It is both commonly said, and truly, that the best men otherwise (in other respects) are not always the best in regard of society. The reason whereof is, for that (because) the law of “mens" actions is one, if they be respected (regarded) only as men ; and another, when they are considered as parts of a “politique" body. Many men there are, “then” whomo nothing is more commendable when they are singled (acting as individuals); and yet, in society with others, none less fit to answer
(1) Commerce, in the sense of trade or traffic, dates from about the 17th century. Its original meaning in English, though not perhaps in French, from which it was derived, was intercourse or communication as above. Milton (“Il Penseroso"). speaks of Melancholy's “ looks commercing with the skies."
(2) Hooker here refers to those discussions in Church matters, in which he had been himself lately engaged, and which had led to his writing this work.
(3) Than whom. This syntax, justified as it is by many high authorities, is still doubtful. Dr. Alford, in the “Queen's English," defends it, but on apparently insufficient grounds.

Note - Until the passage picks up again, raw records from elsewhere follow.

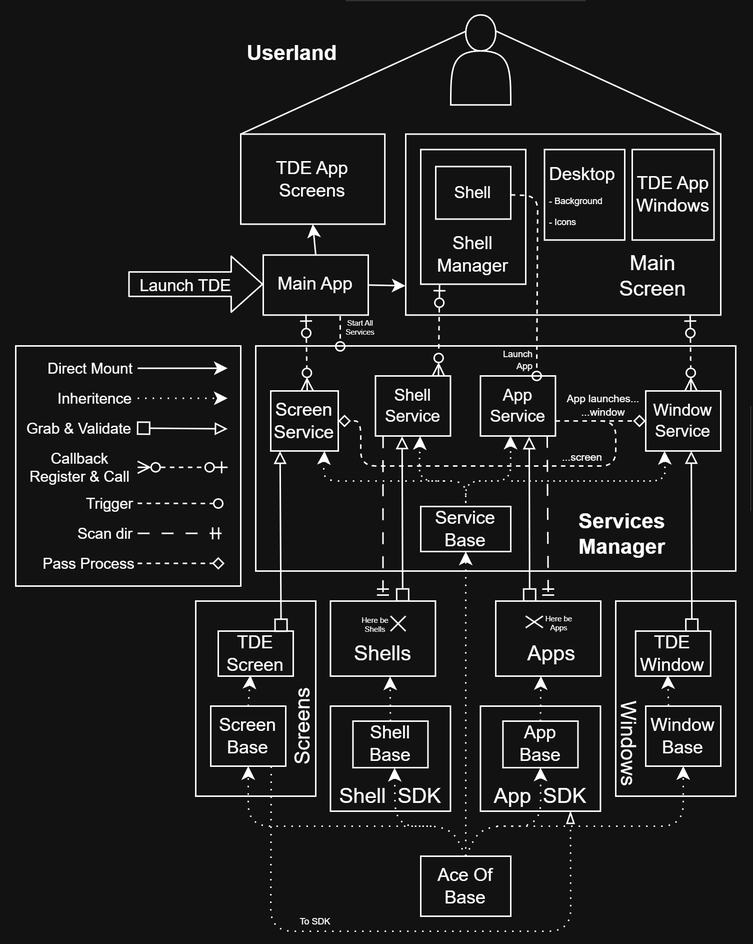
Earlier version of the draw.io export docs/architecture.png (ttygroup/term-desktop). Source tidied: cells renumbered, new cells last; positions are measured from the earlier drawing's top-left corner, leaving out a move shared by most shapes.
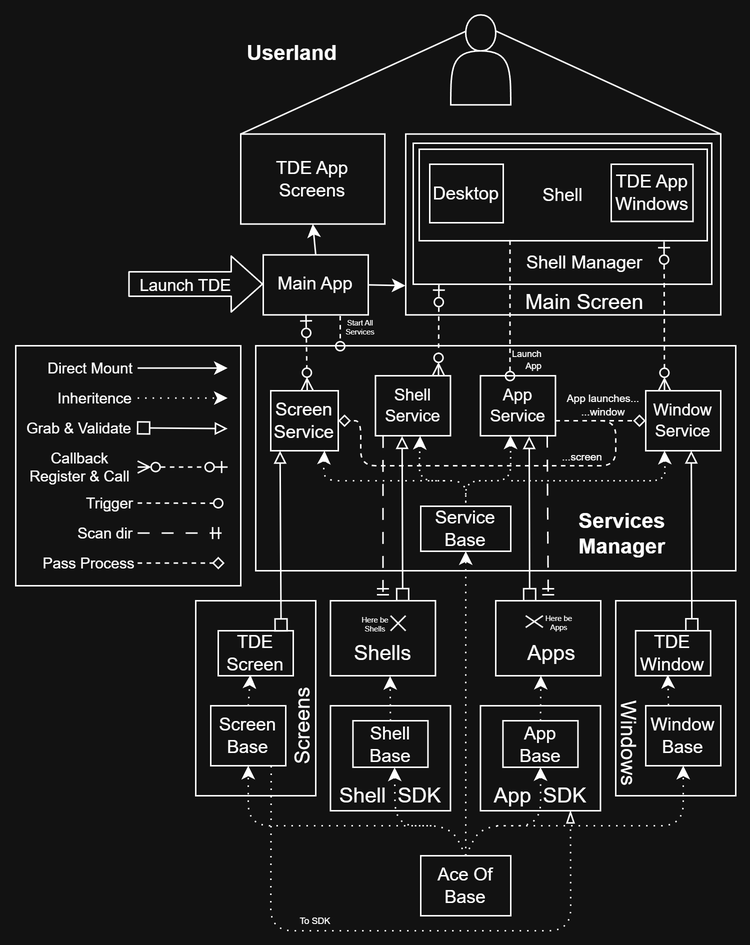
The same diagram one commit later.

Commit message:
fixed updated architecture chart (#5)

Diff of the diagram source:
```diff
@@ -2,6 +2,9 @@
   <root>
     <mxCell id="0" />
     <mxCell id="1" parent="0" />
+    <mxCell id="114" style="rounded=0;whiteSpace=wrap;html=1;fillColor=none;strokeColor=none;" parent="1" vertex="1">
+      <mxGeometry width="500" height="630" as="geometry" />
+    </mxCell>
     <mxCell id="2" style="rounded=0;whiteSpace=wrap;html=1;fillColor=none;" parent="1" vertex="1">
       <mxGeometry x="130" y="400" width="80" height="130" as="geometry" />
     </mxCell>
@@ -111,10 +114,7 @@
     <mxCell id="32" value="Shell Service" style="rounded=0;whiteSpace=wrap;html=1;fontFamily=Helvetica;fontSize=11;labelBackgroundColor=default;fillColor=none;" parent="1" vertex="1">
       <mxGeometry x="249.8" y="250" width="50" height="40" as="geometry" />
     </mxCell>
-    <mxCell id="33" style="rounded=0;whiteSpace=wrap;html=1;fontFamily=Helvetica;fontSize=11;labelBackgroundColor=default;fillColor=none;" parent="1" vertex="1">
-      <mxGeometry x="362.5" y="99.2" width="53.5" height="60.3" as="geometry" />
-    </mxCell>
-    <mxCell id="34" style="endArrow=ERzeroToMany;dashed=1;html=1;endFill=0;entryX=0.84;entryY=0.001;entryDx=0;entryDy=0;strokeWidth=1;startArrow=ERzeroToOne;startFill=0;entryPerimeter=0;exitX=0.179;exitY=1.004;exitDx=0;exitDy=0;exitPerimeter=0;fillColor=none;" parent="1" edge="1" source="65" target="32">
+    <mxCell id="34" style="endArrow=ERzeroToMany;dashed=1;html=1;endFill=0;entryX=0.84;entryY=0.001;entryDx=0;entryDy=0;strokeWidth=1;startArrow=ERzeroToOne;startFill=0;entryPerimeter=0;exitX=0.086;exitY=0.999;exitDx=0;exitDy=0;fillColor=none;exitPerimeter=0;" parent="1" edge="1" source="65" target="32">
       <mxGeometry relative="1" as="geometry" />
     </mxCell>
     <mxCell id="35" style="endArrow=none;html=1;strokeWidth=1;rounded=1;align=center;verticalAlign=middle;fontFamily=Helvetica;fontSize=11;fontColor=default;labelBackgroundColor=default;entryX=0.5;entryY=0;entryDx=0;entryDy=0;dashed=1;dashPattern=1 4;endFill=0;startArrow=classic;startFill=1;exitX=0.796;exitY=1.001;exitDx=0;exitDy=0;exitPerimeter=0;fillColor=none;" parent="1" edge="1" source="10" target="18">
@@ -189,7 +189,7 @@
         <mxPoint x="29.8" as="targetPoint" />
       </mxGeometry>
     </mxCell>
-    <mxCell id="50" style="endArrow=ERzeroToMany;dashed=1;html=1;endFill=0;exitX=0.903;exitY=1;exitDx=0;exitDy=0;entryX=0.603;entryY=-0.002;entryDx=0;entryDy=0;strokeWidth=1;entryPerimeter=0;exitPerimeter=0;startArrow=ERzeroToOne;startFill=0;fillColor=none;" parent="1" edge="1" source="5" target="41">
+    <mxCell id="50" style="endArrow=ERzeroToMany;dashed=1;html=1;endFill=0;exitX=0.85;exitY=1.01;exitDx=0;exitDy=0;entryX=0.25;entryY=0;entryDx=0;entryDy=0;strokeWidth=1;startArrow=ERzeroToOne;startFill=0;fillColor=none;exitPerimeter=0;" parent="1" edge="1" source="66" target="41">
       <mxGeometry relative="1" as="geometry" />
     </mxCell>
     <mxCell id="51" value="&lt;h3&gt;Userland&lt;/h3&gt;" style="text;html=1;align=center;verticalAlign=middle;whiteSpace=wrap;rounded=0;fillColor=none;" parent="1" vertex="1">
@@ -250,17 +250,29 @@
       </mxGeometry>
     </mxCell>
     <mxCell id="64" style="group;fillColor=none;" parent="1" vertex="1">
-      <mxGeometry x="280" y="99.2" width="70" height="89.7" as="geometry" />
+      <mxGeometry x="275" y="95" width="199" height="114.6" as="geometry" />
     </mxCell>
     <mxCell id="65" style="rounded=0;whiteSpace=wrap;html=1;fontFamily=Helvetica;fontSize=11;labelBackgroundColor=default;fillColor=none;" parent="64" vertex="1">
-      <mxGeometry width="70" height="89.7" as="geometry" />
+      <mxGeometry width="199" height="94" as="geometry" />
     </mxCell>
-    <mxCell id="66" value="Shell" style="rounded=0;whiteSpace=wrap;html=1;fontFamily=Helvetica;fontSize=11;labelBackgroundColor=default;fillColor=none;" parent="64" vertex="1">
-      <mxGeometry x="10" y="11.3" width="50" height="35" as="geometry" />
+    <mxCell id="66" style="rounded=0;whiteSpace=wrap;html=1;fontFamily=Helvetica;fontSize=11;labelBackgroundColor=default;fillColor=none;" parent="64" vertex="1">
+      <mxGeometry x="4" y="4" width="192" height="61" as="geometry" />
     </mxCell>
     <mxCell id="67" value="Shell Manager" style="text;html=1;align=center;verticalAlign=middle;whiteSpace=wrap;rounded=0;fontStyle=0;fillColor=none;" parent="64" vertex="1">
-      <mxGeometry x="6.8" y="53.8" width="56.4" height="32.5" as="geometry" />
+      <mxGeometry x="69" y="66.1" width="91" height="27.9" as="geometry" />
     </mxCell>
+    <mxCell id="115" value="Desktop" style="rounded=0;whiteSpace=wrap;html=1;fillColor=none;" parent="64" vertex="1">
+      <mxGeometry x="11" y="14" width="49" height="39" as="geometry" />
+    </mxCell>
+    <mxCell id="116" value="Shell" style="text;html=1;align=center;verticalAlign=middle;whiteSpace=wrap;rounded=0;fontStyle=0;fillColor=none;" parent="64" vertex="1">
+      <mxGeometry x="81.5" y="25.5" width="36" height="18" as="geometry" />
+    </mxCell>
+    <mxCell id="98" value="&lt;h3&gt;&lt;span style=&quot;font-weight: normal;&quot;&gt;Main Screen&lt;/span&gt;&lt;/h3&gt;" style="text;html=1;align=center;verticalAlign=middle;whiteSpace=wrap;rounded=0;fillColor=none;" parent="64" vertex="1">
+      <mxGeometry x="69" y="98" width="91" height="16.6" as="geometry" />
+    </mxCell>
+    <mxCell id="105" value="TDE App Windows" style="rounded=0;whiteSpace=wrap;html=1;fillColor=none;" parent="64" vertex="1">
+      <mxGeometry x="132" y="14" width="54.5" height="38.1" as="geometry" />
+    </mxCell>
     <mxCell id="68" style="shape=actor;whiteSpace=wrap;html=1;fillColor=none;" parent="1" vertex="1">
       <mxGeometry x="300" y="9.4" width="40" height="60" as="geometry" />
     </mxCell>
@@ -369,16 +381,9 @@
     <mxCell id="96" value="Start All Services" style="text;html=1;align=center;verticalAlign=middle;whiteSpace=wrap;rounded=0;fontSize=5;fillColor=none;" parent="1" vertex="1">
       <mxGeometry x="225" y="212.4" width="30.2" height="10" as="geometry" />
     </mxCell>
-    <mxCell id="97" style="edgeStyle=none;html=1;dashed=1;endArrow=oval;endFill=0;exitX=1.001;exitY=0.539;exitDx=0;exitDy=0;entryX=0.75;entryY=0;entryDx=0;entryDy=0;exitPerimeter=0;fillColor=none;" parent="1" edge="1" source="66" target="39">
-      <mxGeometry relative="1" as="geometry">
-        <Array as="points">
-          <mxPoint x="358" y="130" />
-        </Array>
-      </mxGeometry>
+    <mxCell id="97" style="edgeStyle=none;html=1;dashed=1;endArrow=oval;endFill=0;exitX=0.315;exitY=0.997;exitDx=0;exitDy=0;entryX=0.394;entryY=0.005;entryDx=0;entryDy=0;fillColor=none;entryPerimeter=0;exitPerimeter=0;" parent="1" edge="1" source="66" target="39">
+      <mxGeometry relative="1" as="geometry" />
     </mxCell>
-    <mxCell id="98" value="&lt;h3&gt;&lt;span style=&quot;font-weight: normal;&quot;&gt;Main Screen&lt;/span&gt;&lt;/h3&gt;" style="text;html=1;align=center;verticalAlign=middle;whiteSpace=wrap;rounded=0;fillColor=none;" parent="1" vertex="1">
-      <mxGeometry x="410" y="169.4" width="50" height="27.6" as="geometry" />
-    </mxCell>
     <mxCell id="99" style="edgeStyle=none;html=1;exitX=1;exitY=0.75;exitDx=0;exitDy=0;dashed=1;endArrow=diamond;endFill=0;entryX=0;entryY=0.5;entryDx=0;entryDy=0;fillColor=none;" parent="1" edge="1" source="39" target="41">
       <mxGeometry relative="1" as="geometry" />
     </mxCell>
@@ -392,14 +397,8 @@
       <mxGeometry relative="1" as="geometry" />
     </mxCell>
     <mxCell id="103" value="Launch App" style="text;html=1;align=right;verticalAlign=middle;whiteSpace=wrap;rounded=0;rotation=0;fontSize=6;fillColor=none;" parent="1" vertex="1">
-      <mxGeometry x="332.3" y="232" width="25" height="15" as="geometry" />
+      <mxGeometry x="338" y="232" width="25" height="15" as="geometry" />
     </mxCell>
-    <mxCell id="104" value="&lt;h1 style=&quot;margin-top: 0px;&quot;&gt;&lt;font style=&quot;color: light-dark(rgb(0, 0, 0), rgb(255, 255, 255)); font-weight: normal;&quot;&gt;Desktop&lt;/font&gt;&lt;/h1&gt;&lt;p&gt;&lt;font style=&quot;color: light-dark(rgb(0, 0, 0), rgb(255, 255, 255));&quot;&gt;- Background&lt;/font&gt;&lt;/p&gt;&lt;p&gt;&lt;font style=&quot;color: light-dark(rgb(0, 0, 0), rgb(255, 255, 255));&quot;&gt;- Icons&lt;/font&gt;&lt;/p&gt;" style="text;html=1;whiteSpace=wrap;overflow=hidden;rounded=0;fontSize=6;fillColor=none;" parent="1" vertex="1">
-      <mxGeometry x="364.1" y="102.3" width="55.9" height="53.7" as="geometry" />
-    </mxCell>
-    <mxCell id="105" value="TDE App Windows" style="rounded=0;whiteSpace=wrap;html=1;fillColor=none;" parent="1" vertex="1">
-      <mxGeometry x="421" y="99.2" width="54.5" height="60.3" as="geometry" />
-    </mxCell>
     <mxCell id="106" value="TDE App&lt;br&gt;Screens" style="rounded=0;whiteSpace=wrap;html=1;fillColor=none;" parent="1" vertex="1">
       <mxGeometry x="160" y="88.9" width="96.1" height="60" as="geometry" />
     </mxCell>
@@ -422,18 +421,6 @@
     <mxCell id="110" value="...screen" style="text;html=1;align=center;verticalAlign=middle;whiteSpace=wrap;rounded=0;fontSize=7;fillColor=none;" parent="1" vertex="1">
       <mxGeometry x="360.1" y="295" width="55.9" height="20" as="geometry" />
     </mxCell>
-    <mxCell id="111" style="endArrow=none;dashed=1;html=1;rounded=0;fontSize=11;strokeWidth=0;" parent="1" edge="1">
-      <mxGeometry relative="1" as="geometry">
-        <mxPoint x="230" as="sourcePoint" />
-        <mxPoint x="390" as="targetPoint" />
-      </mxGeometry>
-    </mxCell>
-    <mxCell id="112" style="endArrow=none;dashed=1;html=1;rounded=0;strokeWidth=0;" parent="1" edge="1">
-      <mxGeometry relative="1" as="geometry">
-        <mxPoint x="500" y="340" as="sourcePoint" />
-        <mxPoint x="500" y="270" as="targetPoint" />
-      </mxGeometry>
-    </mxCell>
     <mxCell id="113" value="&lt;span style=&quot;font-size: 6px;&quot;&gt;To SDK&lt;/span&gt;" style="text;html=1;align=center;verticalAlign=middle;whiteSpace=wrap;rounded=0;rotation=0;" parent="1" vertex="1">
       <mxGeometry x="195" y="607" width="30" height="10" as="geometry" />
     </mxCell>
```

Use is, doubtless, in its favour, but whether that general use which constitutes law, is by no means certain.
the duties which are looked for at their hands.? Yea, I am persuaded, that of them with whom in this cause we strive, there are whose (those whose) betters among men would be hardly found, if they did not live amongst men, but in some wilderness by themselves. The cause of which, their disposition so unframeable (being so unconformable) unto societies wherein they live, is, for that they discern not aright what place and force these several kinds of laws ought to have in all their actions. Is there question either concerning the regiment (government) of the church in general, or about conformity between one church and another, or of ceremonies, offices, powers, jurisdictions, in our own church? Of all these things they judge by that rule which they frame to themselves with some show of probability; and what seemeth in that sort (respect) convenient, the same they think themselves bound to practise; the same by all means they labour mightily to uphold; what soever any law of man to the contrary hath determined, they weigh it not. Thus, by following the law of private reason, where the law of “publique " should take place, they breed disturbance.

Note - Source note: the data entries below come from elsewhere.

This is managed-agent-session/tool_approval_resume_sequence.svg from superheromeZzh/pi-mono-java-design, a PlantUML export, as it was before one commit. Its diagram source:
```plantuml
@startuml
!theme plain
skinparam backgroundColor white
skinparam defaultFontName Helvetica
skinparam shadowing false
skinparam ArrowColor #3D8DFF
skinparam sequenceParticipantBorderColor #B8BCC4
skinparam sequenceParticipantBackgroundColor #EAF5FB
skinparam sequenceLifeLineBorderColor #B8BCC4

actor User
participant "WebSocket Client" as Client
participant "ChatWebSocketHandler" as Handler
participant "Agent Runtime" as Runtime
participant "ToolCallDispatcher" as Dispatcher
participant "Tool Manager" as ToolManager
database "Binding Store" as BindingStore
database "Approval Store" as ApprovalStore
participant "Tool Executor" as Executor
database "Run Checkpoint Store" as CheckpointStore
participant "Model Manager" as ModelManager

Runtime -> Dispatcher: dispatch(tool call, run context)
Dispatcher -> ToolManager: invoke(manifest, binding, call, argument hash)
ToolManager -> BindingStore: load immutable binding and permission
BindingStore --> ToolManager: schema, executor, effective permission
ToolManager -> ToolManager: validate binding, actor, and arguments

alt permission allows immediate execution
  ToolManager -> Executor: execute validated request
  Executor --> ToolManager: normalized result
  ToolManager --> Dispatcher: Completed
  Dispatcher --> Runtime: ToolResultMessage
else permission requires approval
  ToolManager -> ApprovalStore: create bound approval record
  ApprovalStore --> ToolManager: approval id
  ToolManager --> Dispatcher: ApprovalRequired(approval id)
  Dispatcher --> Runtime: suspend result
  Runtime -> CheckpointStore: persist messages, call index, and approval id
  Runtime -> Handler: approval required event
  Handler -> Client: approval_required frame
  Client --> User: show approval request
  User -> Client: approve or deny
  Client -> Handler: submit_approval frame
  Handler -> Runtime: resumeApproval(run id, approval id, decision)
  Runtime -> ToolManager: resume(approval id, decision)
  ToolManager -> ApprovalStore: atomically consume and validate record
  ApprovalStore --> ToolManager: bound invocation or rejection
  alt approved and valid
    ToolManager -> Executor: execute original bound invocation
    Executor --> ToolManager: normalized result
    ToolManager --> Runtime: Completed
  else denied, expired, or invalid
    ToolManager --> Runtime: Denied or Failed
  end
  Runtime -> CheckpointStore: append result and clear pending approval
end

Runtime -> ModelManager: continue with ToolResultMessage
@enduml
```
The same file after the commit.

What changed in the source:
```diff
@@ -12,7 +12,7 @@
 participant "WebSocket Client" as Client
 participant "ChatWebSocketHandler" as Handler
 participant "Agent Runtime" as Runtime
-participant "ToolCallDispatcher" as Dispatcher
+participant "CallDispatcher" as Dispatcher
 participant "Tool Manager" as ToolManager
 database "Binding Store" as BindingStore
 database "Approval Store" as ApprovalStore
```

4. UNIVERSAL LAW.?
(FROM THE SAME WORK.)
OF law there can be no less acknowledged than that her seat is the bosom of God, her voice the harmony of the world ; all things in heaven and earth do her homage, the very least as feeling her care, and the greatest as not exempted from her power; both angels and men, and creatures of what condition soever, though each in different sort and manner, yet all with uniform consent, admiring her as the mother of their peace and joy.
(1) i.e. the individual man and the social man are often very different. Men often do in corporations what they would be ashamed to do as individuals.
(2) This passage is equally distinguished for loftiness of thought and exquisite beauty of expression,